(Items listed in a dataset)
===============

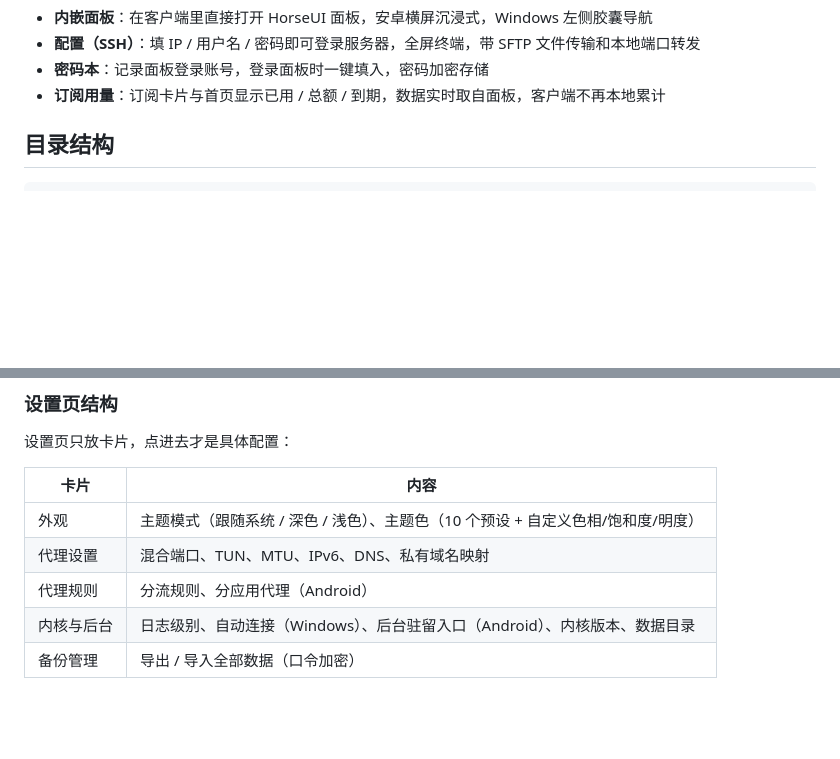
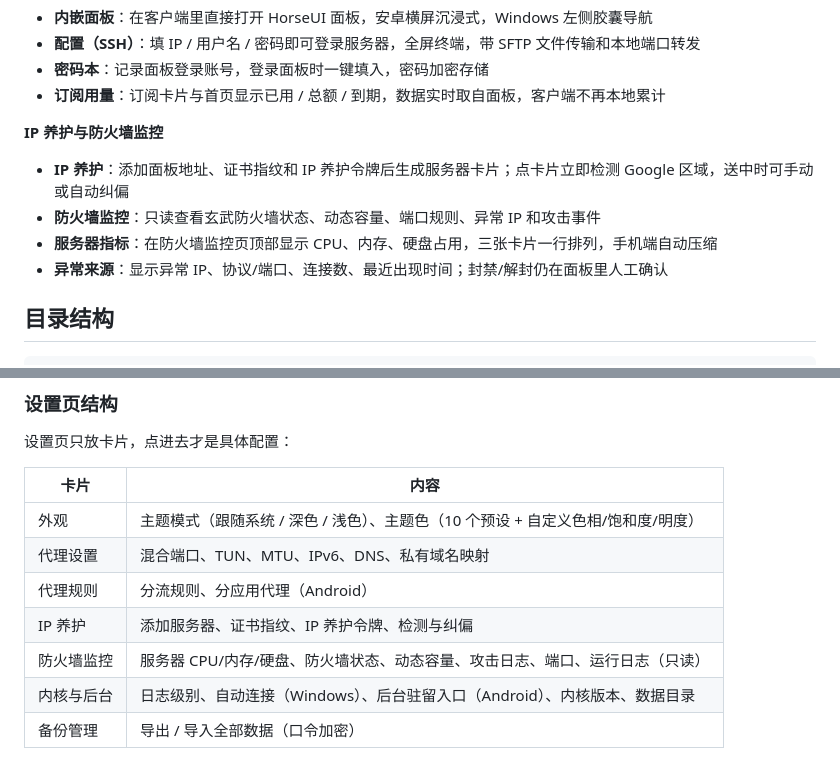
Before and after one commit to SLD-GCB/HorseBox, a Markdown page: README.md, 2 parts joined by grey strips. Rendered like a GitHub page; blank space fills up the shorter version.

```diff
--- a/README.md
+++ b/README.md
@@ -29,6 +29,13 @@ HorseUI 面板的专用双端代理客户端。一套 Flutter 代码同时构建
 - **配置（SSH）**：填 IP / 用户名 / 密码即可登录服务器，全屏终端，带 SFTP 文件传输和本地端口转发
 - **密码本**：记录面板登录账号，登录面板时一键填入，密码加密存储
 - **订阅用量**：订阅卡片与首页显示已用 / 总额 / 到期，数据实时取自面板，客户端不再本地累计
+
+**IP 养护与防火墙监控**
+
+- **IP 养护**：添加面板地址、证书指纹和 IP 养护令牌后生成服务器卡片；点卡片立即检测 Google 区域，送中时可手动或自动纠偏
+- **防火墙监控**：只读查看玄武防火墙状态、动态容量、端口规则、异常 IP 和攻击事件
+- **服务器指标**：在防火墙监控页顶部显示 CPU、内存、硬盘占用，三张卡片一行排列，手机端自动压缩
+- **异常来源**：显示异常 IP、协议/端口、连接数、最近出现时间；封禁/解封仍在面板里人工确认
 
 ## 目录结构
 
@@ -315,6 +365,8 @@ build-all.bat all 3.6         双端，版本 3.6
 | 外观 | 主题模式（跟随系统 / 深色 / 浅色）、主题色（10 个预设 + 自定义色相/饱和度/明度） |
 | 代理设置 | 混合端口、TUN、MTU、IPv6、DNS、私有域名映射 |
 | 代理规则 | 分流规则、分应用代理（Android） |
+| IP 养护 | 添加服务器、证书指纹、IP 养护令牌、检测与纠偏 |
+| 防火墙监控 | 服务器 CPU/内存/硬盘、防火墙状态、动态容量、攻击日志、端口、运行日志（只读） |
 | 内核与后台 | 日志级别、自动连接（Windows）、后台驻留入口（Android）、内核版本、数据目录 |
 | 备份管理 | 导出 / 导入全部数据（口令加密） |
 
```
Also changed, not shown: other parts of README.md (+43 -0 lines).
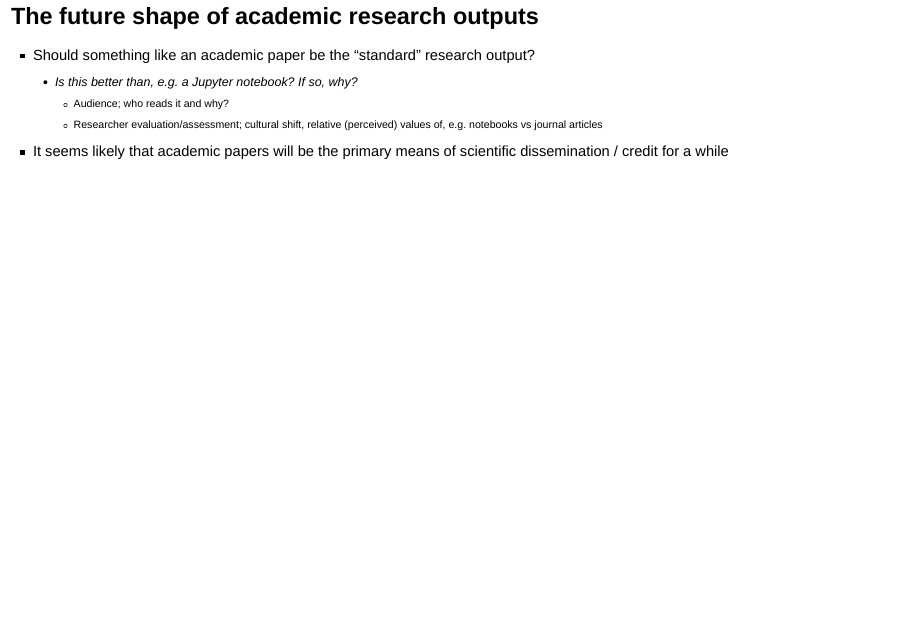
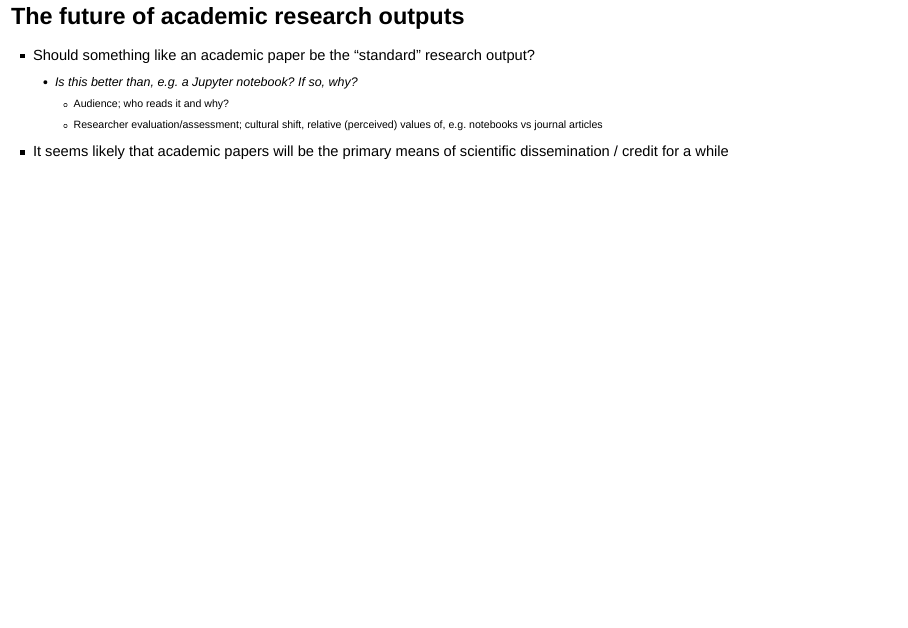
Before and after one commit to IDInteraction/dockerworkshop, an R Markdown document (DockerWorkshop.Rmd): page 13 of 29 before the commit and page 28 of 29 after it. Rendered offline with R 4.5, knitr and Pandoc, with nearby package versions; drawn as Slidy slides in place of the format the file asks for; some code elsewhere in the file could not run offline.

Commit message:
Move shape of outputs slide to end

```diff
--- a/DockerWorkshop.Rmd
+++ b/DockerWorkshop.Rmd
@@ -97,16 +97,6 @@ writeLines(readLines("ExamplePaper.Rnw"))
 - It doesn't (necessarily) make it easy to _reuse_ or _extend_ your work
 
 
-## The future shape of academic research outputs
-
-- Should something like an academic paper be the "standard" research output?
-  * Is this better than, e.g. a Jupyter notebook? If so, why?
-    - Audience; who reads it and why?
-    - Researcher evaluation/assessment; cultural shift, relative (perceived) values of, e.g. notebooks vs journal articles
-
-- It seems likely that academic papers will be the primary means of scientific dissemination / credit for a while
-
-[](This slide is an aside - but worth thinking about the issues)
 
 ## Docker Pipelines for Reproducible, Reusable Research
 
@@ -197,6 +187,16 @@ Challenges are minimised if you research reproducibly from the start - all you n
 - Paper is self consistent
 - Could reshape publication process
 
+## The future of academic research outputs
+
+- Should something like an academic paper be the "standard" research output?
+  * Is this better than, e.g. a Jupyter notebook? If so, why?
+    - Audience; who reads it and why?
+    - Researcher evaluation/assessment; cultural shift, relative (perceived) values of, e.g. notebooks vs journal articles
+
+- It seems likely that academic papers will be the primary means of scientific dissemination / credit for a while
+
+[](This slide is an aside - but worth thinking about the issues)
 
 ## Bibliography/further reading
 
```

===============

* [WHAT IS REQUIRED]: Show all lines in the entries above where the word "academic" appears.

* [ANSWER BOX]:
-## The future shape of academic research outputs
-- Should something like an academic paper be the "standard" research output?
-- It seems likely that academic papers will be the primary means of scientific dissemination / credit for a while
+## The future of academic research outputs
+- Should something like an academic paper be the "standard" research output?
+- It seems likely that academic papers will be the primary means of scientific dissemination / credit for a while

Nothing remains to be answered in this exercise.